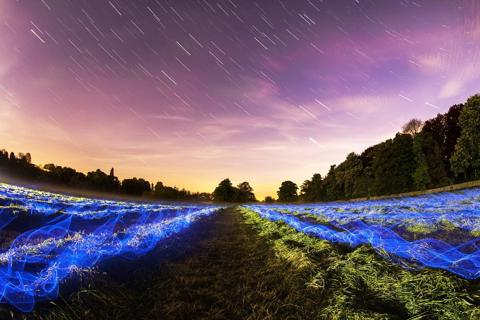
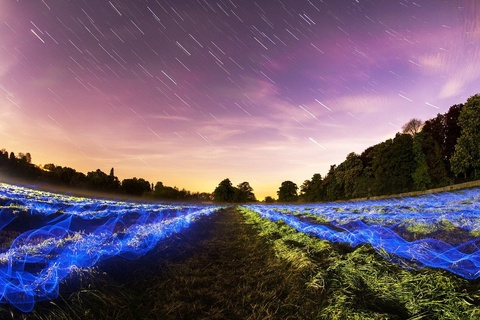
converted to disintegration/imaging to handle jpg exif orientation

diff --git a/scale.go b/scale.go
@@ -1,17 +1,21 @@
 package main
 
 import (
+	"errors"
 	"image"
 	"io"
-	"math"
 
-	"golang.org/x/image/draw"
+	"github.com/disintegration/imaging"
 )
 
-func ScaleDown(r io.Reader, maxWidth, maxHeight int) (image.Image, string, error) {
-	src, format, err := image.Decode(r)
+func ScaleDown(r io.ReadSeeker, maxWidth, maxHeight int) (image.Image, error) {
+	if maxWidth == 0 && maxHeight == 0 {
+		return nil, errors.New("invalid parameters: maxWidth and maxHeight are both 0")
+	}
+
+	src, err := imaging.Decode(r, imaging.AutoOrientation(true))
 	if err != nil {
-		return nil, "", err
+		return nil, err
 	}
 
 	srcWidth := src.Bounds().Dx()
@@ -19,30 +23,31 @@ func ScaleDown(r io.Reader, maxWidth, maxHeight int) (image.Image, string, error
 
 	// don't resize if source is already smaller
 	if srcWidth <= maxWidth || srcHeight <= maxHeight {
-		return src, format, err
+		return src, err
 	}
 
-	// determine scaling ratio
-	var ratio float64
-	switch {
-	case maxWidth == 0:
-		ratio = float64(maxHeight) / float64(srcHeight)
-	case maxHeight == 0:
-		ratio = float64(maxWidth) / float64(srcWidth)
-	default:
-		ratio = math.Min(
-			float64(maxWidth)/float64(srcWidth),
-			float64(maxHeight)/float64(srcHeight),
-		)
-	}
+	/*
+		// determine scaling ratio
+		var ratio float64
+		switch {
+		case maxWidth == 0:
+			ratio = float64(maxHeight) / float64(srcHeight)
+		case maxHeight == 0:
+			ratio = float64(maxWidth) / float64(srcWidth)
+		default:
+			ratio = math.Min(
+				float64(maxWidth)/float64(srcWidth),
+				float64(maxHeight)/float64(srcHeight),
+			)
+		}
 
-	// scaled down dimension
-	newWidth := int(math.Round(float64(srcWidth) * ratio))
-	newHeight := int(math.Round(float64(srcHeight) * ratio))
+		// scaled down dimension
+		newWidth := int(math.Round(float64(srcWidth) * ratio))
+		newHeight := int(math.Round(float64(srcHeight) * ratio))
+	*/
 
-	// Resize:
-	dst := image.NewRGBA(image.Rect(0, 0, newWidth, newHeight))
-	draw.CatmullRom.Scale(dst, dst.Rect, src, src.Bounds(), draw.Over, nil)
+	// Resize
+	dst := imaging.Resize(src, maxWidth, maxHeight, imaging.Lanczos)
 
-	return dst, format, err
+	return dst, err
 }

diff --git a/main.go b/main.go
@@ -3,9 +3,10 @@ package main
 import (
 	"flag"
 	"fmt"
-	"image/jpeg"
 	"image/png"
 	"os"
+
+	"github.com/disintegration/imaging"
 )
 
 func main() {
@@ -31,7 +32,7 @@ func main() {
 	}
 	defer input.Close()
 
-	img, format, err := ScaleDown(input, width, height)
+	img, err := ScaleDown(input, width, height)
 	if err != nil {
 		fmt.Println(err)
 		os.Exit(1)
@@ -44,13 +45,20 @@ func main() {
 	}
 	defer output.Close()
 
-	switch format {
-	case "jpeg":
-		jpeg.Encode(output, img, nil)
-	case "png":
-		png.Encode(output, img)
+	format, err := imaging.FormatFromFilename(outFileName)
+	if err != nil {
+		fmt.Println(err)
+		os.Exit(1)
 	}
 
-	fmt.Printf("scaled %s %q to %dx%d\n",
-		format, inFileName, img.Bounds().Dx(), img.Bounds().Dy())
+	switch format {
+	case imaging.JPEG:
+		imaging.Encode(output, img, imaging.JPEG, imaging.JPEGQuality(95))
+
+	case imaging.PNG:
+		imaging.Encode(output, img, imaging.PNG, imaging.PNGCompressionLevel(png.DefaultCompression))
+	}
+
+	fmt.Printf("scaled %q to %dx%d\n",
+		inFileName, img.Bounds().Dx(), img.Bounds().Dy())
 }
· · ·
TASK ITEM: Wherever the string "math" appears in a line above, copy that line.

FINAL ANSWER:
-	"math"
-		ratio = math.Min(
+			ratio = math.Min(
-	newWidth := int(math.Round(float64(srcWidth) * ratio))
-	newHeight := int(math.Round(float64(srcHeight) * ratio))
+		newWidth := int(math.Round(float64(srcWidth) * ratio))
+		newHeight := int(math.Round(float64(srcHeight) * ratio))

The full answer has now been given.